TASK INPUT:
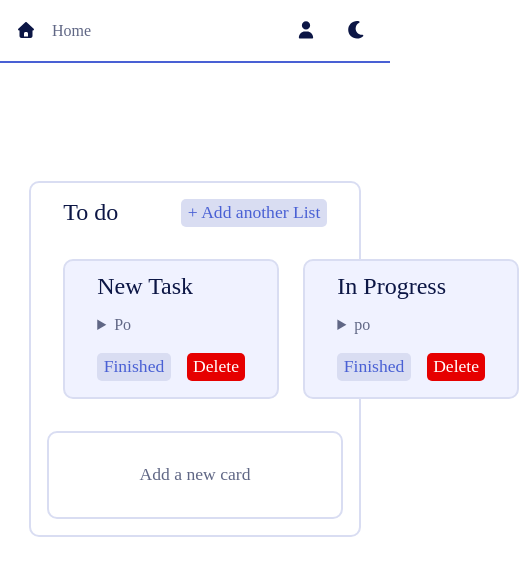
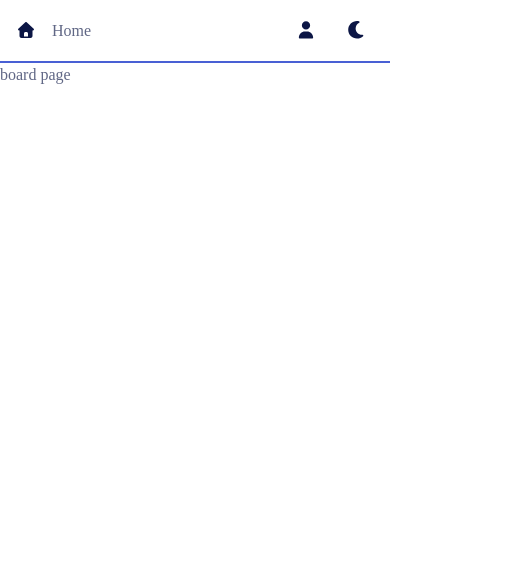
Before and after one commit to Jetmir-Al/Task-Managment-App, a React (Vite) app in the folder client/: page /board-page in a window 390 px wide. Shown: the top 576 px of the page, 519 px wide, since content can reach past the window. Built offline with nearby package versions, Linux system fonts and the light colour scheme.

Commit message:
Set up react router dom

```diff
--- a/client/package.json
+++ b/client/package.json
@@ -16,7 +16,8 @@
     "@fortawesome/free-solid-svg-icons": "^7.1.0",
     "@fortawesome/react-fontawesome": "^3.1.1",
     "react": "^19.2.0",
-    "react-dom": "^19.2.0"
+    "react-dom": "^19.2.0",
+    "react-router-dom": "^7.10.1"
   },
   "devDependencies": {
     "@eslint/js": "^9.39.1",
--- a/client/src/App.tsx
+++ b/client/src/App.tsx
@@ -1,16 +1,33 @@
+import { BrowserRouter as Router, Routes, Route } from "react-router-dom";
 import "./App.css";
 import { useToggleLightDark } from "./hooks/ToggleMode";
 import Navbar from "./components/layout/Navbar";
 import TaskModal from "./components/task/TaskModal";
+import Home from "./pages/Home";
+import BoardPage from "./pages/BoardPage";
+import Login from "./pages/Login";
+import Profiles from "./pages/Profiles";
+import Register from "./pages/Register";
+
 function App() {
 
   const { mode } = useToggleLightDark();
 
   return (
-    <div className={mode ? "body dark-theme" : "body"}>
-      <Navbar />
-      <TaskModal />
-    </div>
+    <Router>
+      <div className={mode ? "body dark-theme" : "body"}>
+        <Navbar />
+        <Routes>
+          <Route path={"/"} element={<Home />} />
+          <Route path={"/board-page"} element={<BoardPage />} />
+          <Route path={"/login"} element={<Login />} />
+          <Route path={"/register"} element={<Register />} />
+          <Route path={"/profile"} element={<Profiles />} />
+          <Route path={"/taskmodal"} element={<TaskModal />} />
+
+        </Routes>
+      </div>
+    </Router>
   )
 }
 
--- a/client/src/components/task/taskModel.css
+++ b/client/src/components/task/taskModel.css
@@ -4,6 +4,7 @@
     align-items: center;
     width: 100%;
     min-height: 70vh;
+    padding: 4rem 0;
 }
 
 .taskModal {
@@ -30,7 +31,7 @@
     align-items: center;
 
     justify-items: center;
-    grid-template-columns: repeat(auto-fit, minmax(250px, 1fr));
+    grid-template-columns: repeat(3, 1fr);
     gap: 1.5rem;
     padding: 0 2rem;
 }
@@ -45,7 +46,7 @@
     }
 
     .taskCards {
-        grid-template-columns: repeat(3, 1fr);
+        grid-template-columns: repeat(2, 1fr);
     }
 }
 
@@ -53,11 +54,11 @@
 @media screen and (max-width: 758px) {
 
     .taskModal {
-        width: 85%;
+        width: 90%;
     }
 
     .taskCards {
-        grid-template-columns: repeat(2, 1fr);
+        grid-template-columns: 1fr;
         padding: 0 1rem;
     }
 }
--- a/client/src/pages/BoardPage.tsx
+++ b/client/src/pages/BoardPage.tsx
@@ -0,0 +1,11 @@
+
+
+const BoardPage = () => {
+    return (
+        <div>
+            board page
+        </div>
+    );
+}
+
+export default BoardPage;
--- a/client/src/pages/Home.tsx
+++ b/client/src/pages/Home.tsx
@@ -0,0 +1,11 @@
+
+
+const Home = () => {
+    return (
+        <div>
+            home
+        </div>
+    );
+}
+
+export default Home;
--- a/client/src/pages/Login.tsx
+++ b/client/src/pages/Login.tsx
@@ -0,0 +1,11 @@
+
+
+const Login = () => {
+    return (
+        <div>
+            Login
+        </div>
+    );
+}
+
+export default Login;
--- a/client/src/pages/Profiles.tsx
+++ b/client/src/pages/Profiles.tsx
@@ -0,0 +1,11 @@
+
+
+const Profiles = () => {
+    return (
+        <div>
+            profile
+        </div>
+    );
+}
+
+export default Profiles
--- a/client/src/pages/Register.tsx
+++ b/client/src/pages/Register.tsx
@@ -0,0 +1,11 @@
+
+
+const Register = () => {
+    return (
+        <div>
+            Login
+        </div>
+    );
+}
+
+export default Register;
```
Also changed, not shown: 1 other file (tests, documents, lock files or other folders).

WHAT YOU NEED TO DO:
Would you please write out the entries in full, exactly as they read, but without pictures?

ANSWER TO THIS TASK:
Before and after one commit to Jetmir-Al/Task-Managment-App, a React (Vite) app in the folder client/: page /board-page in a window 390 px wide. Shown: the top 576 px of the page, 519 px wide, since content can reach past the window. Built offline with nearby package versions, Linux system fonts and the light colour scheme.

Commit message:
Set up react router dom

```diff
--- a/client/package.json
+++ b/client/package.json
@@ -16,7 +16,8 @@
     "@fortawesome/free-solid-svg-icons": "^7.1.0",
     "@fortawesome/react-fontawesome": "^3.1.1",
     "react": "^19.2.0",
-    "react-dom": "^19.2.0"
+    "react-dom": "^19.2.0",
+    "react-router-dom": "^7.10.1"
   },
   "devDependencies": {
     "@eslint/js": "^9.39.1",
--- a/client/src/App.tsx
+++ b/client/src/App.tsx
@@ -1,16 +1,33 @@
+import { BrowserRouter as Router, Routes, Route } from "react-router-dom";
 import "./App.css";
 import { useToggleLightDark } from "./hooks/ToggleMode";
 import Navbar from "./components/layout/Navbar";
 import TaskModal from "./components/task/TaskModal";
+import Home from "./pages/Home";
+import BoardPage from "./pages/BoardPage";
+import Login from "./pages/Login";
+import Profiles from "./pages/Profiles";
+import Register from "./pages/Register";
+
 function App() {
 
   const { mode } = useToggleLightDark();
 
   return (
-    <div className={mode ? "body dark-theme" : "body"}>
-      <Navbar />
-      <TaskModal />
-    </div>
+    <Router>
+      <div className={mode ? "body dark-theme" : "body"}>
+        <Navbar />
+        <Routes>
+          <Route path={"/"} element={<Home />} />
+          <Route path={"/board-page"} element={<BoardPage />} />
+          <Route path={"/login"} element={<Login />} />
+          <Route path={"/register"} element={<Register />} />
+          <Route path={"/profile"} element={<Profiles />} />
+          <Route path={"/taskmodal"} element={<TaskModal />} />
+
+        </Routes>
+      </div>
+    </Router>
   )
 }
 
--- a/client/src/components/task/taskModel.css
+++ b/client/src/components/task/taskModel.css
@@ -4,6 +4,7 @@
     align-items: center;
     width: 100%;
     min-height: 70vh;
+    padding: 4rem 0;
 }
 
 .taskModal {
@@ -30,7 +31,7 @@
     align-items: center;
 
     justify-items: center;
-    grid-template-columns: repeat(auto-fit, minmax(250px, 1fr));
+    grid-template-columns: repeat(3, 1fr);
     gap: 1.5rem;
     padding: 0 2rem;
 }
@@ -45,7 +46,7 @@
     }
 
     .taskCards {
-        grid-template-columns: repeat(3, 1fr);
+        grid-template-columns: repeat(2, 1fr);
     }
 }
 
@@ -53,11 +54,11 @@
 @media screen and (max-width: 758px) {
 
     .taskModal {
-        width: 85%;
+        width: 90%;
     }
 
     .taskCards {
-        grid-template-columns: repeat(2, 1fr);
+        grid-template-columns: 1fr;
         padding: 0 1rem;
     }
 }
--- a/client/src/pages/BoardPage.tsx
+++ b/client/src/pages/BoardPage.tsx
@@ -0,0 +1,11 @@
+
+
+const BoardPage = () => {
+    return (
+        <div>
+            board page
+        </div>
+    );
+}
+
+export default BoardPage;
--- a/client/src/pages/Home.tsx
+++ b/client/src/pages/Home.tsx
@@ -0,0 +1,11 @@
+
+
+const Home = () => {
+    return (
+        <div>
+            home
+        </div>
+    );
+}
+
+export default Home;
--- a/client/src/pages/Login.tsx
+++ b/client/src/pages/Login.tsx
@@ -0,0 +1,11 @@
+
+
+const Login = () => {
+    return (
+        <div>
+            Login
+        </div>
+    );
+}
+
+export default Login;
--- a/client/src/pages/Profiles.tsx
+++ b/client/src/pages/Profiles.tsx
@@ -0,0 +1,11 @@
+
+
+const Profiles = () => {
+    return (
+        <div>
+            profile
+        </div>
+    );
+}
+
+export default Profiles
--- a/client/src/pages/Register.tsx
+++ b/client/src/pages/Register.tsx
@@ -0,0 +1,11 @@
+
+
+const Register = () => {
+    return (
+        <div>
+            Login
+        </div>
+    );
+}
+
+export default Register;
```
Also changed, not shown: 1 other file (tests, documents, lock files or other folders).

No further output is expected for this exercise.